By Olivia Leveridge |
I am a recovering people-pleaser.
While praise and kind words can make anyone feel good, I often find myself depending on validation from others to function. I often suffer from not being able to say no, feeling responsible for other’s emotions, and going to unreasonable lengths to avoid conflict.
Balancing my education and social life by deciding how to best prioritize my schedule has always been a struggle for me. I know that I can’t go dancing on a Thursday night until 2 a.m. and wake up for my classes on Friday. But, because my friends love it and because my family is excited that I am having fun, I consistently choose to participate. The fear of letting down my friends or my family worrying about my social life drives me to say yes every time.
When thinking about it logically, my friends might be sad I cannot go, but they would still have fun. As a result, my parents would be happy with my choice to focus on school. In the moment, however, it is a completely different story. I put aside my own well being to ensure that those around me are happy.
In my experience, no one ever openly discusses the reality of a people pleaser’s lifestyle: in the end, it is a miserable way to live.
Since high school, I have taken other people’s expectations for me and labeled them as my own. The belief that I would be happy when someone was satisfied with my efforts was what I found identity in. I lost myself in my attempts to live for other people’s opinion.

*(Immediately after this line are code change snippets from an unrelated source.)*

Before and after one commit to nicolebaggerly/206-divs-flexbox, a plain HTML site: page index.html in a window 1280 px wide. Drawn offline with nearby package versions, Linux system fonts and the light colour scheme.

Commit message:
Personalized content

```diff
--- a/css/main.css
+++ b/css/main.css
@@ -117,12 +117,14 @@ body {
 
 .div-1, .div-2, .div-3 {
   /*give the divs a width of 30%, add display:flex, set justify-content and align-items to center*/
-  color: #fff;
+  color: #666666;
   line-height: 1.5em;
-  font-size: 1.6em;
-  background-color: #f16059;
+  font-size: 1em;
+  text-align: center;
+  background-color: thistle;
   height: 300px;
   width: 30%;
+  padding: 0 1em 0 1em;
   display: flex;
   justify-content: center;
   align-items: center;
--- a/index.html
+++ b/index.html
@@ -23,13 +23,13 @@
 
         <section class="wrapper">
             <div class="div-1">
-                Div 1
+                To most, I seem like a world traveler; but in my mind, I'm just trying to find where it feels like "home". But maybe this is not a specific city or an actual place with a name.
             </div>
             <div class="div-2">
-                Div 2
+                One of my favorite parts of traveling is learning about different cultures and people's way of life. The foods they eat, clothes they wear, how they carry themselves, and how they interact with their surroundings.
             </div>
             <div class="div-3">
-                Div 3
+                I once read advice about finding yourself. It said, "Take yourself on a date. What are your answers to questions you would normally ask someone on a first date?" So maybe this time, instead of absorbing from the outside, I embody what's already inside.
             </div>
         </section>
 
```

Until recently, I honestly did not know who I was. It wasn’t until I seemingly lost everything that I realized I had a problem. With no sport, club, person, or anything to find validation in, I had to rethink my identity.
Identity is where the root of the people-pleaser dilemma rests. What people thought of me mattered more than what I thought of myself. Their impressions of me gave me my own identity. Being a people pleaser was a way to hide and ignore the fear that I was not good enough.

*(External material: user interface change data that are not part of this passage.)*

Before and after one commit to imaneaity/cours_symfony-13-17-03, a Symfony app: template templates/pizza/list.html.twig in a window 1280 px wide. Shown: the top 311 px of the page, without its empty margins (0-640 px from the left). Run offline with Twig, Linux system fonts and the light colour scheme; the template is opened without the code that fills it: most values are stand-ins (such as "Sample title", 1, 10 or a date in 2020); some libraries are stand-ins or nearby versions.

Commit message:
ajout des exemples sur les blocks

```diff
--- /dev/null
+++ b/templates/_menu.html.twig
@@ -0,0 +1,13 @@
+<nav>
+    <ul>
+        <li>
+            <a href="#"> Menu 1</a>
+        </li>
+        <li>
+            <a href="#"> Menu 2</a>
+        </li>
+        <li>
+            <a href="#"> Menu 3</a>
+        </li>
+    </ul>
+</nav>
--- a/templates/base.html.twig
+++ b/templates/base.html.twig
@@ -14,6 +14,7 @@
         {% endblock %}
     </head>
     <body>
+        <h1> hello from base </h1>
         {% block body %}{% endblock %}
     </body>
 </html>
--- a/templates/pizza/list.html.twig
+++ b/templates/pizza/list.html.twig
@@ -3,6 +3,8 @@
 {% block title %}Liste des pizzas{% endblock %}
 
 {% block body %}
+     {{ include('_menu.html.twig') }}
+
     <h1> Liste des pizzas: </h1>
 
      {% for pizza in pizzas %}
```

Questioning if I am enough is something I still struggle with today, and I am sure that I am not alone. I know that discovering identity is a shared college experience and that everyone is learning new things about themselves. It is important to recognize that learning can sometimes only happen through rejection or failure. As someone who greatly values what people think of me, this can be devastating. In moments like these, I want to stop trying to live with my raw self and flee back to the security of seeking affirmation from others.
We all have choices to make when it comes to defining who we are. I say I am a recovering people pleaser because I have chosen to make a conscious effort to put these thoughts to rest every day. For example, I changed my major and started thriving by working for what I wanted. I took a step away from trying to please those back home and chose to do something that made me happy. And now, here I am doing what I love, writing!
It is with steps like changing my major that I am learning how to exchange my stress for happiness. Recently, a friend told me that, instead of getting caught up in what people are asking of me, I should stop and consider what I want. It sounds simple, but I had never thought about it. Now, I have started doing things that make me happy. I even joined a club and a sorority purely because it’s what I wanted to do.
I am in no way encouraging people to not take on challenges or excusing defiance. There is a difference between not people-pleasing and defying authority or slacking. But if you are like me and struggle with always wanting to live up to multiple expectations, I encourage you to pause and consider what it is you want. From there, do the next right thing for yourself. What you want matters.